If you are like me, you spend a lot of time and effort – and possibly money – on making sure your horse has the best diet, especially if you are competing. Hydration comes into this; how much, when, do you add electrolytes etc etc. Magazines like Horse and Hound are full of articles on feed and supplements, and have been for years. Fortunately they are now catching up with information for riders, but I think that when talking about this with clients and friends, too many people don’t really give their own dietary intake anything like enough.
I am not a dietician or nutritionist, but I do know a little because as a Physiotherapist, making sure that my patients have a healthy diet is important. A large part of this is hydration – ie taking on enough fluid to enable normal body and brain function for the activity being performed.

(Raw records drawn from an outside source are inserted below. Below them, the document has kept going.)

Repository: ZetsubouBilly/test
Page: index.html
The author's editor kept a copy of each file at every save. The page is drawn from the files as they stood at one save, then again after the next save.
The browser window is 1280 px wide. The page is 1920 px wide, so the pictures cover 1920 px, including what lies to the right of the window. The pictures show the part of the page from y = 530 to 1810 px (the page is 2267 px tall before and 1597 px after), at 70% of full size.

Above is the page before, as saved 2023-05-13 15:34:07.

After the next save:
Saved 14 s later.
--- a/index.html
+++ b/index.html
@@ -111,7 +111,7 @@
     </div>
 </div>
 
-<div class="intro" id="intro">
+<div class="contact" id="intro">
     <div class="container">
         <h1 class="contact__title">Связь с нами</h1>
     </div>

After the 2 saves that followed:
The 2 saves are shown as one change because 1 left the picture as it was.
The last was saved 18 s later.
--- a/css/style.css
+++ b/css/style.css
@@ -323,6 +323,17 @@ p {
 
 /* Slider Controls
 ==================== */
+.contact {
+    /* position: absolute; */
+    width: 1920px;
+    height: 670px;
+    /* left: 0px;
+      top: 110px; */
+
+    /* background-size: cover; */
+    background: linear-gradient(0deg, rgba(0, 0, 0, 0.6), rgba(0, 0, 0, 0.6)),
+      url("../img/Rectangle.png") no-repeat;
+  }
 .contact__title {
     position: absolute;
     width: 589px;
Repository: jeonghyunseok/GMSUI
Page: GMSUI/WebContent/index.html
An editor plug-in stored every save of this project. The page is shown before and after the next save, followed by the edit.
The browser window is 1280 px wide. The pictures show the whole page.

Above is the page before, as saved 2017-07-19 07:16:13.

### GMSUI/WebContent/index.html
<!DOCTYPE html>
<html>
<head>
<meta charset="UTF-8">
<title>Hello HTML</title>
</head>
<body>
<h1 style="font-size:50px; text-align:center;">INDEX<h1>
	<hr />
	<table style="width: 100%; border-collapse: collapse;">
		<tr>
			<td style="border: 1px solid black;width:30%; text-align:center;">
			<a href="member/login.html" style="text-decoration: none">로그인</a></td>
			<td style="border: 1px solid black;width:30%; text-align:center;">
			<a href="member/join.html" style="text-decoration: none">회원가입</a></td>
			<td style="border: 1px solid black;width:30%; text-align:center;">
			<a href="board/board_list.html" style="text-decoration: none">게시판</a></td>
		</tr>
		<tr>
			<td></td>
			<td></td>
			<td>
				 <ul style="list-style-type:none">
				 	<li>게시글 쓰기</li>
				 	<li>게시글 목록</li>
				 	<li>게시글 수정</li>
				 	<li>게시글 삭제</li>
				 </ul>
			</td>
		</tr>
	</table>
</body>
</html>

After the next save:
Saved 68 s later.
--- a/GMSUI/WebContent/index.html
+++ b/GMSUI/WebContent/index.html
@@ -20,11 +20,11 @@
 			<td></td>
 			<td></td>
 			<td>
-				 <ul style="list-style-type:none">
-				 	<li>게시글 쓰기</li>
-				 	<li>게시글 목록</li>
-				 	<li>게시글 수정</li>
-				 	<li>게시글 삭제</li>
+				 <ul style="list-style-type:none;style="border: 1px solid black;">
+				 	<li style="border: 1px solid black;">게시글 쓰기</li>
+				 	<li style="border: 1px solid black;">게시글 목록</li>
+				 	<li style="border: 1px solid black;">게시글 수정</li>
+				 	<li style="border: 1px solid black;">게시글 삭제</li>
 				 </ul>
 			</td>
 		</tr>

Water is key because it is involved in the chemical reactions that enable the body to function. This includes processes like digestion, cardiac activity and muscle contraction. It maintains normal blood volume and pressure and regulates body temperature. All of this is overseen by the brain. To do this, the amount of water in our bodies needs to stay within a certain percentage. Too concentrated – eg when we sweat – or too dilute – eg if we drink too much after exercise – and this disrupts the chemical reactions and therefore the normal function of the brain and body.
Mild dehydration is classed as a loss of 1-2% of body water, and moderate dehydration is classed as 2-5% loss. If we sweat enough to lose 2% of our body weight, this is enough to produce a noticeable reduction in our physical performance. Push that up to a 5% loss, and the loss of performance/ability to work rises to 30%. At this point, symptoms such as diarrhoea and vomiting can kick in.
Dehydration in general will cause a cascade of heart-related issues, ultimately resulting in a reduced cardiac output. Lactic acid production will also be increased, resulting in greater muscle fatigue.
Brain – or cognitive – function is perhaps even more at risk because whereas water makes up 50-70% of body weight, it makes up 75% of the brain. A 2% loss of hydration will impact on attention, short term memory and the ability to judge our own ‘state’. It is also thought that women are more adversely affected than men; perhaps not surprising now that we know women are also more likely to suffer the effects of concussion.
All of these effects are probably fairly easy to manage when doing simple tasks, but not when you factor in more complex activities such as driving, or exercise….and riding a horse is both of these….it is clear to see how serious the situation could be.
A loss of physical performance due to muscle fatigue and reduced cardiac output when you are riding cross country for example, has obvious safety implications. If you add in the reduction in attention then this is further amplified.
From a competitive aspect, even if safety is not quite such an issue – such as showing or dressage (and that isn’t to say loss of strength and attention aren’t a safety issue here, just perhaps less so) – then competitions will be won and lost because of the effects of dehydration. When tiny margins matter, you cannot afford to be the weaker rider or the less attentive rider.
When you look at all your preparation, don’t waste your time, effort and money on training you and your horse, developing your fitness and strength….only to fail because you were the one who didn’t drink enough (or too much, but you’d probably be more likely to do this after you ride/compete). It may be a good idea to rehearse your hydration volumes and frequencies, and plan your drinking throughout the day when competing. It is too easy when busy and under pressure to ‘do it in a minute’, or have just a quick swig and nothing more. If you make it routine when training it will be much easier to implement when competing.
Don’t forget, that when you feel thirsty, you are already getting into the dehydration zone, so the best plan is to prevent this happening. Below is a section that I have found on the website http://www.nutrition.org and I think you will find it very helpful. For more information please visit their website.
****** From nutrition.org
• Drink about 500mls of fluid 2 hours before exercising to allow time for any excess to be lost in urine
• Then drink a further 125-250mls immediately before exercise
• Weigh yourself (see After Exercise below).
• Drink small amounts regularly, aiming for 125-250mls every 10-20 minutes. You can maintain optimal performance by replacing at least 80% of sweat loss during performance.
• You need to consume 150% of the amount of fluid lost during exercise to allow for the fluid that is naturally lost from the body via urine. For example, if you have lost 1L of fluid, you need to drink 1.5L.
• The easiest way to calculate your fluid loss is to weigh yourself before and after training. 1kg of weight loss resulting from exercise, is roughly equivalent to 1L of fluid loss.
• Weight loss in kilos then needs to be multiplied by 1.5 to calculate the amount of fluid to consume
• This does not need to be consumed all at once, immediately after exercise. Aim for 500ml immediately after training, then consume the remainder at intervals afterwards.”******
If you look at the size of my mug, then 500ml 2 hrs before exercise is nearly double its volume, 250ml just before/during is nearly as much…..I have to confess that was a bit of a shock to me, even though I drink lots of water throughout the day. So please join me in taking greater notice of how much you drink so that especially during warmer weather we can all maximise our potential.